## What the exercise asks
The expected output is the complete listing, unchanged.

## Data extract
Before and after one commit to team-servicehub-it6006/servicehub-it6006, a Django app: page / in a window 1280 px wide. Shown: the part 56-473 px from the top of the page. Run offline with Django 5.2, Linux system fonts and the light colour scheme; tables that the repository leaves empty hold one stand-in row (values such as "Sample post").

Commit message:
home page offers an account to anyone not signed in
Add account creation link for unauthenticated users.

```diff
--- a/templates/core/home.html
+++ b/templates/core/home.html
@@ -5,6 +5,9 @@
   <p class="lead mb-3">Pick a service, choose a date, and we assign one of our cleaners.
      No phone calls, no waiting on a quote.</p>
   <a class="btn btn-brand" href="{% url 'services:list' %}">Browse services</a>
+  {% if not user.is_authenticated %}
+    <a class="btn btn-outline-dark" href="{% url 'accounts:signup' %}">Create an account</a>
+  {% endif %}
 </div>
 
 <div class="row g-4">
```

## Answer box
Before and after one commit to team-servicehub-it6006/servicehub-it6006, a Django app: page / in a window 1280 px wide. Shown: the part 56-473 px from the top of the page. Run offline with Django 5.2, Linux system fonts and the light colour scheme; tables that the repository leaves empty hold one stand-in row (values such as "Sample post").

Commit message:
home page offers an account to anyone not signed in
Add account creation link for unauthenticated users.

```diff
--- a/templates/core/home.html
+++ b/templates/core/home.html
@@ -5,6 +5,9 @@
   <p class="lead mb-3">Pick a service, choose a date, and we assign one of our cleaners.
      No phone calls, no waiting on a quote.</p>
   <a class="btn btn-brand" href="{% url 'services:list' %}">Browse services</a>
+  {% if not user.is_authenticated %}
+    <a class="btn btn-outline-dark" href="{% url 'accounts:signup' %}">Create an account</a>
+  {% endif %}
 </div>
 
 <div class="row g-4">
```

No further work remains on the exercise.